  • When Should I Dial 911?
    • While there is no exact list of reasons to call 911, it is important to remember only to dial 911 in emergencies.  Here are some examples of when to call 911
      • To stop a crime in progress
      • To report an injury or serious medical problem
      • To report a traffic accident
      • To report any situation where a rapid response is needed to protect life or property


  • When Should I Use the Non-Emergency Number?
    • 406-485-3405 is a non-emergency number which you can dial 24 hours a day for non-emergency help.  Using the non-emergency number keeps 911 available for true emergencies.  Here are some examples of when you should call the non-emergency number:
      • A crime that did not just happen
      • A non-emergent request to meet with an officer
      • information on civil papers
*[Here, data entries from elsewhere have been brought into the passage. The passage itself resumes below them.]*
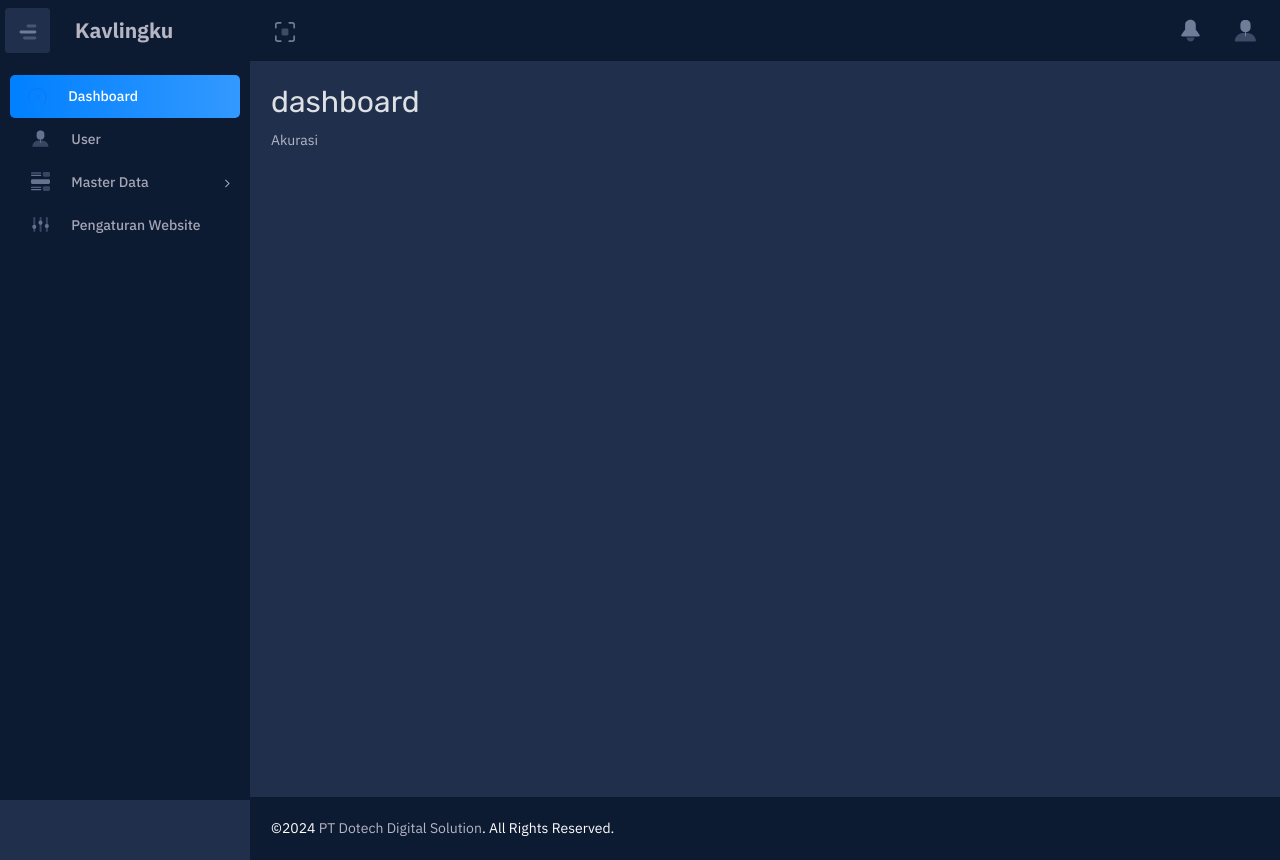
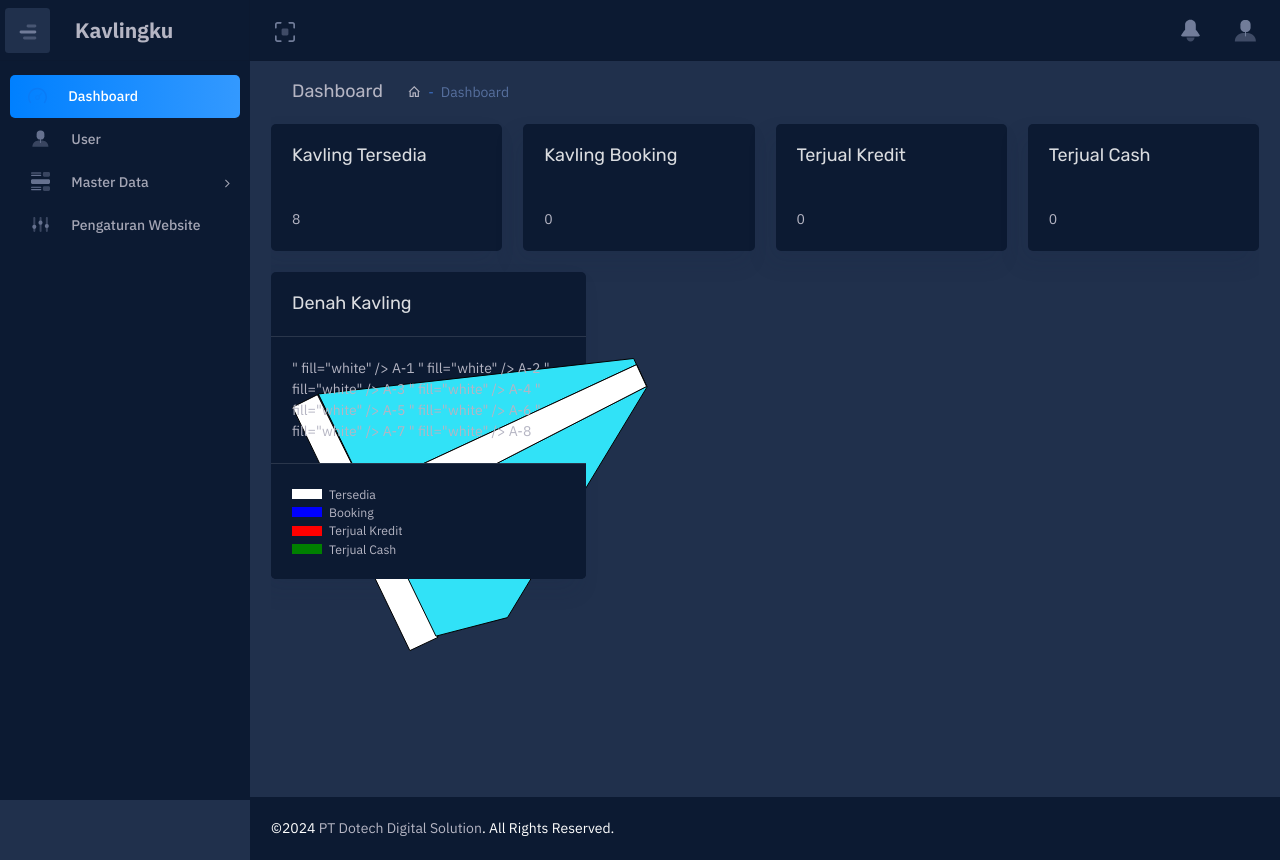
Before and after one commit to ncip48/kavlingapp_django, a Django app: page /panel/dashboard in a window 1280 px wide. Run offline with Django 5.2, Linux system fonts and the light colour scheme; a user stored in the database is signed in; data comes from the database, SQL or seed files in the repository; data that the repository does not hold is empty; some libraries are stand-ins or nearby versions.

Commit message:
feat:dashboard

```diff
--- a/backstore/views.py
+++ b/backstore/views.py
@@ -70,7 +70,18 @@ def svg(request):
 @login_required
 # @permission_required('dashboard.index')
 def dashboard(request):
-    return render(request, 'backstore/dashboard.html')
+    context = {
+        'kavlings': Kavling.objects.all(),
+        'kavling': Site.objects.get(pk=1),
+        'count': {
+            'tersedia': Kavling.objects.filter(status=0).count(),
+            'booking': Kavling.objects.filter(status=1).count(),
+            'kredit': Kavling.objects.filter(transaksi__tipe_transaksi=2).count(),
+            'cash': Kavling.objects.filter(transaksi__tipe_transaksi=1).count(),
+        },
+        'title': 'Dashboard'
+    }
+    return render(request, 'backstore/dashboard.html', context)
 
 @login_required
 def add_permission(request):
--- a/templates/backstore/dashboard.html
+++ b/templates/backstore/dashboard.html
@@ -1,3 +1,116 @@
 {% extends "backstore/layout/base.html" %} {% block content %}
-<h2 class="pt-3">dashboard</h2>
-Akurasi {{ accuracy }} {% endblock %}
+<div class="content-header">
+  <div class="d-flex align-items-center">
+    <div class="me-auto">
+      <h4 class="page-title">{{ title }}</h4>
+      <div class="d-inline-block align-items-center">
+        <nav>
+          <ol class="breadcrumb">
+            <li class="breadcrumb-item">
+              <a href="{% url 'dashboard' %}"
+                ><i class="mdi mdi-home-outline"></i
+              ></a>
+            </li>
+            <li class="breadcrumb-item active" aria-current="page">
+              {{title}}
+            </li>
+          </ol>
+        </nav>
+      </div>
+    </div>
+  </div>
+</div>
+
+<!-- Main content -->
+<section class="content">
+  <div class="row">
+    <div class="col-xl-3 col-12">
+      <div class="box">
+        <div class="box-header without-border">
+          <h4 class="box-title">Kavling Tersedia</h4>
+        </div>
+        <div class="box-body">
+          <p>{{count.tersedia}}</p>
+        </div>
+      </div>
+    </div>
+    <div class="col-xl-3 col-12">
+      <div class="box">
+        <div class="box-header without-border">
+          <h4 class="box-title">Kavling Booking</h4>
+        </div>
+        <div class="box-body">
+          <p>{{count.booking}}</p>
+        </div>
+      </div>
+    </div>
+    <div class="col-xl-3 col-12">
+      <div class="box">
+        <div class="box-header without-border">
+          <h4 class="box-title">Terjual Kredit</h4>
+        </div>
+        <div class="box-body">
+          <p>{{count.kredit}}</p>
+        </div>
+      </div>
+    </div>
+    <div class="col-xl-3 col-12">
+      <div class="box">
+        <div class="box-header without-border">
+          <h4 class="box-title">Terjual Cash</h4>
+        </div>
+        <div class="box-body">
+          <p>{{count.cash}}</p>
+        </div>
+      </div>
+    </div>
+    <div class="col-12 col-xl-4">
+      <div class="box">
+        <div
+          class="box-header d-flex justify-content-between align-items-center"
+        >
+          <h4 class="box-title">Denah Kavling</h4>
+        </div>
+        <div class="box-body">
+          {%include 'backstore/include/kavling.html' with kavlings=kavlings noinfo=True %}
+        </div>
+        <div class="box-footer">
+          {% if kavlings %}
+          <div class="d-flex align-items-center">
+            <div
+              style="height: 10px; width: 30px; background-color: white"
+            ></div>
+            <small class="ms-2">Tersedia</small>
+          </div>
+          <div class="d-flex align-items-center">
+            <div
+              style="height: 10px; width: 30px; background-color: blue"
+            ></div>
+            <small class="ms-2">Booking</small>
+          </div>
+          <div class="d-flex align-items-center">
+            <div style="height: 10px; width: 30px; background-color: red"></div>
+            <small class="ms-2">Terjual Kredit</small>
+          </div>
+          <div class="d-flex align-items-center">
+            <div
+              style="height: 10px; width: 30px; background-color: green"
+            ></div>
+            <small class="ms-2">Terjual Cash</small>
+          </div>
+          {%endif%}
+        </div>
+      </div>
+    </div>
+  </div>
+</section>
+{% endblock %} {% block script %}
+<script>
+  $(".clicked g").each(function () {
+    $(this).on("click", function () {
+      const text = $(this).text();
+      alert(text);
+    });
+  });
+</script>
+{% endblock script %}
--- a/templates/backstore/include/kavling.html
+++ b/templates/backstore/include/kavling.html
@@ -3,7 +3,7 @@
   </div>
   <div class="floating">
     {{kavling.placement_template|safe}}
-    {% for kav in datas %}
+    {% for kav in kavlings %}
       {{kav.map_code_g|safe}}
       <path d="{{kav.map_code_path|safe}}" fill="{{kav.get_color}}" />
       <text text-anchor="middle" {{kav.text_code_svg|safe}} fill="{{kav.get_font_color}}">{{kav.kode_kavling}}</text>
@@ -12,8 +12,9 @@
     </svg>
   </div>
 
+  {% if not noinfo %}
   <div class="information mt-20">
-    {% if datas %}
+    {% if kavlings %}
     <div class="d-flex align-items-center">
       <div style="height: 10px;width:30px;background-color: white;"></div>
       <small class="ms-2">Tersedia</small>
@@ -32,3 +33,4 @@
     </div>
     {%endif%}
   </div>
+  {% endif %}
--- a/templates/backstore/kavling/index.html
+++ b/templates/backstore/kavling/index.html
@@ -94,7 +94,7 @@
             <a href="#" class="btn btn-primary btn-sm ajax_modal" data-url="{% url 'kavling_template' %}" class="btn btn-primary btn-sm">Ubah</a>
           </div>
           <div class="box-body">
-            {%include 'backstore/include/kavling.html' %}
+            {%include 'backstore/include/kavling.html' with kavlings=datas %}
           </div>
           <div class="box-footer">
             Belum ada template? buat <a href="{% url 'svg' %}" target="_blank">disini</a>
--- a/templates/backstore/layout/base.html
+++ b/templates/backstore/layout/base.html
@@ -87,13 +87,6 @@
           searching: false,
           lengthChange: false
         })
-
-        $('.clicked g').each(function(){
-          $(this).on('click', function(){
-            const text = $(this).text();
-            alert(text)
-          });
-        });
       })
     </script>
     <script>
```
  • Are There Times When I Shouldn't Call 911 or the Non-Emergency Number?
    • YES!  You should not call the dispatch center for any of the following:
    • Power failure
    • Phone problems
    • Questions about road conditions/weather
    • To ask for other agency/department phone numbers
    • To find out where the emergency vehicles are going


  • Why Do Dispatchers Ask All Those Questions?
    • Please remember that the dispatchers are trained professionals.  They have been taught to process calls quickly and accurately.  The questions they ask help them to determine the best way to handle your emergency.  In some cases, the dispatcher may need to put you on hold to get help on the way and then come back to ask more questions.  Rememver, most of the time, McCone County only has one dispatcher on duty.


  • What If I Dial 911 By Accident?
    • Do NOT hang up before talking to the dispatcher.  Let the dispatcher know it was an accident, and answer any questions he/she asks of you.  If you do not stay on the line, and dispatch cannot make contact with you, an officer will be sent to your location.


  • If I call 911 On My Cell Phone, Will Dispatch Know Where I Am?
    • Under most circumstnces, your location will show on our electronic maps within a few feet of your actual location when you call from a cellular phone.  However, also know that this is not always the case, and you still need to give the dispatcher as much information about your location as possible.  If you are inside of a building, get as close as safely possible to a window.  This will help your phone to connect with the satellites that help us find your loation.  Also, some phones are not phase II compatible, and if this is the case, we will not be able to find your phone or you.


  • Can I Call 911 If I Use A TDD/Captel Phone?
    • Yes.  The McCone County dispatch center is equipped with a TDD built into each 911 phone system.  The dispatchers are trained in handling emergency situations using this equipment.


  • Will I Receive Medical Instruction/Advice When I Call 911?
    • McCone County does not currently have medical dispatch certifications.  This means the dispatchers are not legally allowed or trained to give out any medical advice or instructions.  If you are in need of this, you may be transferred, or asked to call the McCone County Health Center if they have personnel available.


  • I Am Looking Into Buying A VOIP Phone.  How Will That Affect My 911 Service?
    • VOIP, or Voice Over Internet Protocol phones allow you to utilize the internet to make telephone calls.  Severl of these services are mobile and can be used wherever you have a computer and internet access.  Please be aware that when you use these phones at a location other than your registered residence, you must register the new location before using the phone.  If you fail to do this, and then attempt to dial 911 during an emergency, the call will be routed to the dispatch center where the last location was, not where you currently are.  Some VOIP servies also do not allow you to call 911 directly.  Your calls will be routed to a call center maintined by your service provider, and then that operator will make contact with the appropriate dispatch center.




© Sharon Ellington 2013